The PCSNs perceived their level of influence on key outcomes to be greatest in the following areas:

  • Every patient is aware of their pathway of care (66.7%).
  • The patient is satisfied with their cancer care (66.7%).
  • The family/carer is satisfied with their cancer care (75%).
  • There is an effective multidisciplinary team relevant for each cancer (66.7%).
  • Men’s knowledge of and access to services, especially primary care, is improved (83.3%).
  • Men receive adequate information to make treatment decisions (75%).
  • Men receive appropriate supportive care (83.3%).

Consistent with the expected aims of the program, these data demonstrate that nurses perceived their role had impacted on many key outcomes for men and their carers.


Program evaluation has demonstrated the PCSN played an important role in providing key services to meet the needs of men with prostate cancer. These services are integral to improving the cancer pathway of those affected by prostate cancer across different stages of the disease. The findings also indicate that PCSNs became well integrated into the multidisciplinary team within their service over time.

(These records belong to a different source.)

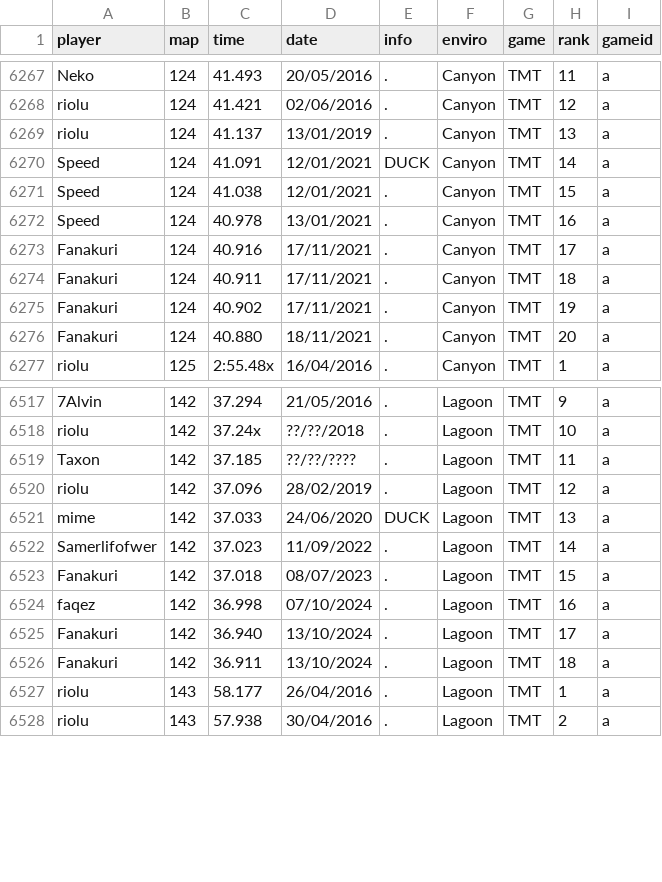
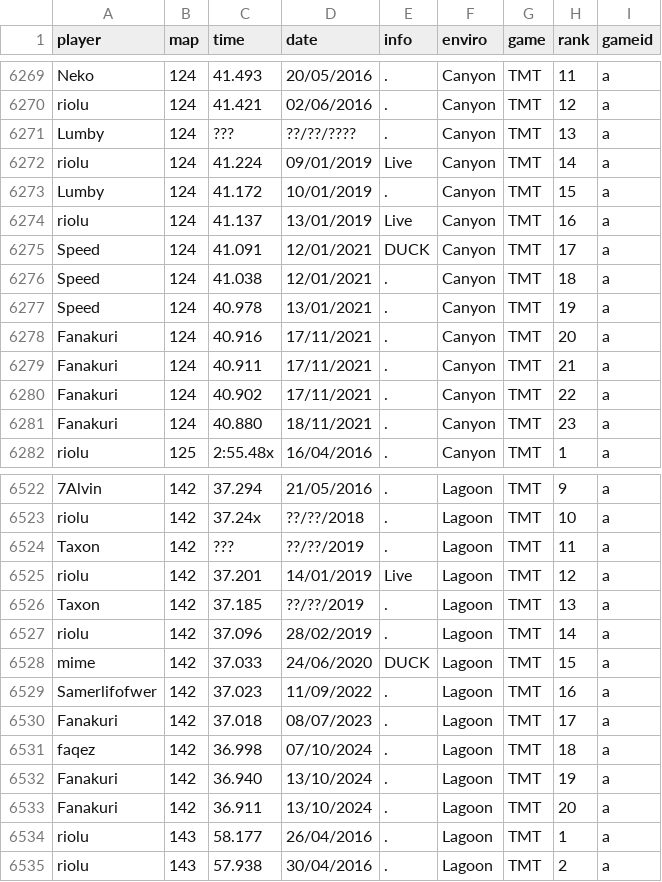
Before and after one commit to Loupphok/TWRC, a CSV file: data/WRDb.csv, drawn as a sheet; only a part is shown, gaps mark what is left out; addresses are those after the commit; the diff covers the shown part only; the diff names each change by its address in the sheet, - before the commit and + after, or states it on an @@ line.

Commit message:
Update WRDb.csv

```diff
--- a/data/WRDb.csv
+++ b/data/WRDb.csv
+row 6271: Lumby | 124 | ??? | ??/??/???? | . | Canyon | TMT | 13 | a
+row 6272: riolu | 124 | 41.224 | 09/01/2019 | Live | Canyon | TMT | 14 | a
+row 6273: Lumby | 124 | 41.172 | 10/01/2019 | . | Canyon | TMT | 15 | a
-E6274 (info): .
+E6274 (info): Live
-H6274 (rank): 13
+H6274 (rank): 16
-H6275 (rank): 14
+H6275 (rank): 17
-H6276 (rank): 15
+H6276 (rank): 18
-H6277 (rank): 16
+H6277 (rank): 19
-H6278 (rank): 17
+H6278 (rank): 20
-H6279 (rank): 18
+H6279 (rank): 21
-H6280 (rank): 19
+H6280 (rank): 22
-H6281 (rank): 20
+H6281 (rank): 23
+row 6524: Taxon | 142 | ??? | ??/??/2019 | . | Lagoon | TMT | 11 | a
+row 6525: riolu | 142 | 37.201 | 14/01/2019 | Live | Lagoon | TMT | 12 | a
-D6526 (date): ??/??/????
+D6526 (date): ??/??/2019
-H6526 (rank): 11
+H6526 (rank): 13
-H6527 (rank): 12
+H6527 (rank): 14
-H6528 (rank): 13
+H6528 (rank): 15
-H6529 (rank): 14
+H6529 (rank): 16
-H6530 (rank): 15
+H6530 (rank): 17
-H6531 (rank): 16
+H6531 (rank): 18
-H6532 (rank): 17
+H6532 (rank): 19
-H6533 (rank): 18
+H6533 (rank): 20
```
Also changed, not shown: 4 added rows, 1 removed row and 15 edited cells elsewhere in this file.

PCSNs have broad role functions including engagement in a range of clinical and strategic activities. Differences between rural and metropolitan areas emphasise the need for flexibility in service provision to ensure population needs are addressed. As the nurses developed their practice, their involvement in more strategic activities increased, suggesting that establishment of PCSNs services are likely to play an important role in achieving broader system level and local service improvements.

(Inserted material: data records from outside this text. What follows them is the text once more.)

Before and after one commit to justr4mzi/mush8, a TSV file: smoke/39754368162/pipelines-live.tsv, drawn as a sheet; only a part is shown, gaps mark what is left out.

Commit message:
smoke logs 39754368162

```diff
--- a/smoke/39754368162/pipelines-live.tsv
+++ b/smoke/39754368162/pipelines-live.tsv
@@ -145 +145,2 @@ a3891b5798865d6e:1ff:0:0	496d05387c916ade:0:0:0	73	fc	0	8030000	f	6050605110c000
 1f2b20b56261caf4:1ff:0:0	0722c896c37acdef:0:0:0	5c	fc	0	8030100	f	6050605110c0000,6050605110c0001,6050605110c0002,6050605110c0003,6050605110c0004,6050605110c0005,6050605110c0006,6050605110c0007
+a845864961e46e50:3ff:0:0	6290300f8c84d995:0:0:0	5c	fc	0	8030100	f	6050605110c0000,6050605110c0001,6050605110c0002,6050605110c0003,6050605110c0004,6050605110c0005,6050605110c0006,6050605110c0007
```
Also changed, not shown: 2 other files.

Consistent with the expected aims of the program, PCSNs perceived their role impacted on many key outcomes for men and their carers. The benefits of using a structured model to ensure consistency in care delivery and to ensure a nationally collaborative approach is likely to be critical to the success of such programs.

Implications for practice

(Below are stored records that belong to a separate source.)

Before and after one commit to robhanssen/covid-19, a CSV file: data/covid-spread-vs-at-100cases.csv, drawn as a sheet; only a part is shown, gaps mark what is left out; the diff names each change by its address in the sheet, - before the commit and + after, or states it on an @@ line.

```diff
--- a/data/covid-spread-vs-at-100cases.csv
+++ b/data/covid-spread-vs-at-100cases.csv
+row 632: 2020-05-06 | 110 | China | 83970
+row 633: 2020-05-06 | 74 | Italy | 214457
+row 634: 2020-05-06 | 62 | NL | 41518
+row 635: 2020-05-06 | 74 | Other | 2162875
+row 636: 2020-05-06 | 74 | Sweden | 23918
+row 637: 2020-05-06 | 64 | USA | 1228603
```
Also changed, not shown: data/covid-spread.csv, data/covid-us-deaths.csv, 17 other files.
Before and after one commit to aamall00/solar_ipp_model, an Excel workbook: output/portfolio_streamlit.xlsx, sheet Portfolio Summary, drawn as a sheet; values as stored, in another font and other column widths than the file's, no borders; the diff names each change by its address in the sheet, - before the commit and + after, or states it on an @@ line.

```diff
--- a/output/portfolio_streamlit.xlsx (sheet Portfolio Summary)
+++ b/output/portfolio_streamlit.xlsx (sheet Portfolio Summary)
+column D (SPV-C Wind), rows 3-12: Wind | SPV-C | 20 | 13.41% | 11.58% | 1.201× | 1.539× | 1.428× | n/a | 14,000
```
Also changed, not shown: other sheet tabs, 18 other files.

A number of recommendations emerge from the evaluation that have the potential to improve the services for those affected by prostate cancer. Specifically, the data indicate that having a defined service model enabled the prostate cancer specialist nursing service to facilitate a common practice model that was implemented with a degree of flexibility to ensure the service met the needs of the local prostate cancer population. Such models are important to guide service providers to ensure appropriate standards of care are delivered, and unexplained variation in practice is reduced. The findings also suggest great potential for the PCSN role. Consideration should therefore be given to ways to optimise the scope of the PCSN’s practice through new models of practice including nurse led clinics. Moreover, given the broad range of functions that PCSNs have within the context of multidisciplinary care, it is important that emphasis be placed on expert nursing consultation functions, with administrative functions being limited to enabling that function only. As more men and families become aware of the role of the PCSN and request access to this service, strategies need to be implemented to ensure growth and sustainability of the service through appropriate funding models.


  1. Yates P. Cancer Care Coordinators: realising the potential for improving the patient journey. Cancer Forum. 2004;28(3):128-132.
  2. Eley RM, Rogers-Clark C. Consumer perceptions of a breast care nurse in providing coordinated care to women with breast cancer in Queensland Australia. Aust J Adv Nurs. 2012;(12).
  3. Monterosso L, Platt V, Krishnasamy M, et al. Evaluation of the Western Australian Cancer Nurse Coordinator Role. Perth: Health Department Western Australia, 2011.
  4. National Breast Cancer Centre. Strenghtening support for women with breast cancer: National process evaluation report. Camperdown: Australian Government Department of Health and Ageing. 2005.
  5. Sykes, J. Practice Framework and Competancy Standards for the Prostate Cancer Specialist Nurse. Sydney: Prostate Cancer Foundation of Australia, 2013.
  6. Abdallah L, Fawcett J, Kane RL, et al. Development and psychometeric testing of the EverCare Nurse Practitioner Role and Activity Scale (ENPRAS). J Am Acad Nurse Pract. 2005;(17):21-26.

Be the first to know when a new issue is online. Subscribe today.